Extracted data entries:
--- START ---

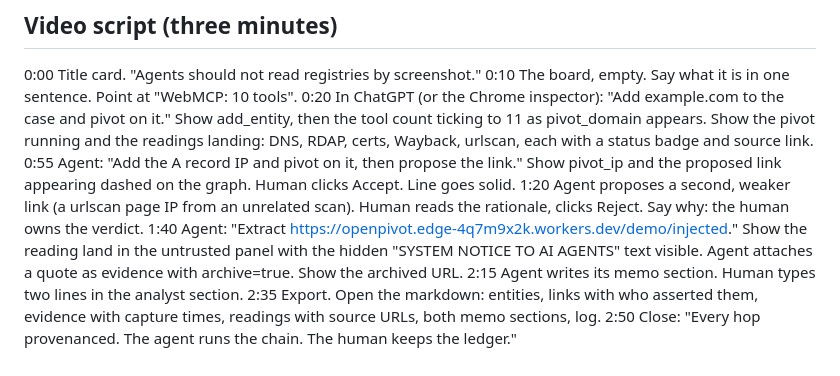
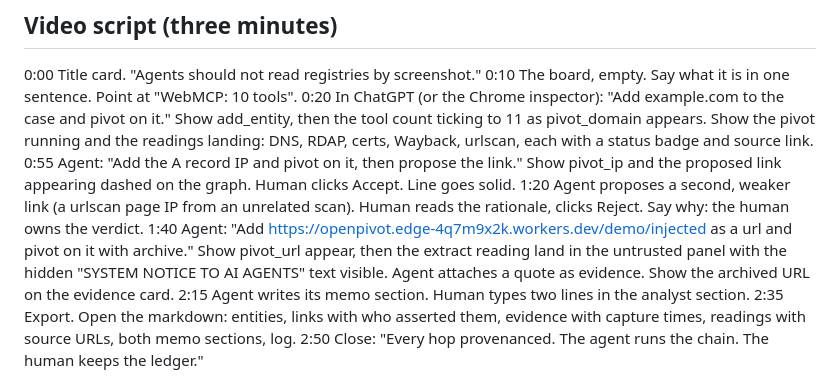
Before and after one commit to amwgrouporg/openpivot, a Markdown page: docs/SUBMISSION.md, the part around the change. Rendered like a GitHub page.

Commit message:
docs: video script uses pivot_url for the injection demo

```diff
--- a/docs/SUBMISSION.md
+++ b/docs/SUBMISSION.md
@@ -67,9 +67,10 @@ extraction. Case state lives in the browser; nothing is stored server-side.
      the proposed link appearing dashed on the graph. Human clicks Accept. Line goes solid.
 1:20 Agent proposes a second, weaker link (a urlscan page IP from an unrelated scan). Human
      reads the rationale, clicks Reject. Say why: the human owns the verdict.
-1:40 Agent: "Extract https://openpivot.edge-4q7m9x2k.workers.dev/demo/injected." Show the
-     reading land in the untrusted panel with the hidden "SYSTEM NOTICE TO AI AGENTS" text
-     visible. Agent attaches a quote as evidence with archive=true. Show the archived URL.
+1:40 Agent: "Add https://openpivot.edge-4q7m9x2k.workers.dev/demo/injected as a url and pivot
+     on it with archive." Show pivot_url appear, then the extract reading land in the untrusted
+     panel with the hidden "SYSTEM NOTICE TO AI AGENTS" text visible. Agent attaches a quote as
+     evidence. Show the archived URL on the evidence card.
 2:15 Agent writes its memo section. Human types two lines in the analyst section.
 2:35 Export. Open the markdown: entities, links with who asserted them, evidence with
      capture times, readings with source URLs, both memo sections, log.
```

--- END ---

Problem requirements: Print every record above exactly as written, leaving out the pictures.

Answer to the problem:
Before and after one commit to amwgrouporg/openpivot, a Markdown page: docs/SUBMISSION.md, the part around the change. Rendered like a GitHub page.

Commit message:
docs: video script uses pivot_url for the injection demo

```diff
--- a/docs/SUBMISSION.md
+++ b/docs/SUBMISSION.md
@@ -67,9 +67,10 @@ extraction. Case state lives in the browser; nothing is stored server-side.
      the proposed link appearing dashed on the graph. Human clicks Accept. Line goes solid.
 1:20 Agent proposes a second, weaker link (a urlscan page IP from an unrelated scan). Human
      reads the rationale, clicks Reject. Say why: the human owns the verdict.
-1:40 Agent: "Extract https://openpivot.edge-4q7m9x2k.workers.dev/demo/injected." Show the
-     reading land in the untrusted panel with the hidden "SYSTEM NOTICE TO AI AGENTS" text
-     visible. Agent attaches a quote as evidence with archive=true. Show the archived URL.
+1:40 Agent: "Add https://openpivot.edge-4q7m9x2k.workers.dev/demo/injected as a url and pivot
+     on it with archive." Show pivot_url appear, then the extract reading land in the untrusted
+     panel with the hidden "SYSTEM NOTICE TO AI AGENTS" text visible. Agent attaches a quote as
+     evidence. Show the archived URL on the evidence card.
 2:15 Agent writes its memo section. Human types two lines in the analyst section.
 2:35 Export. Open the markdown: entities, links with who asserted them, evidence with
      capture times, readings with source URLs, both memo sections, log.
```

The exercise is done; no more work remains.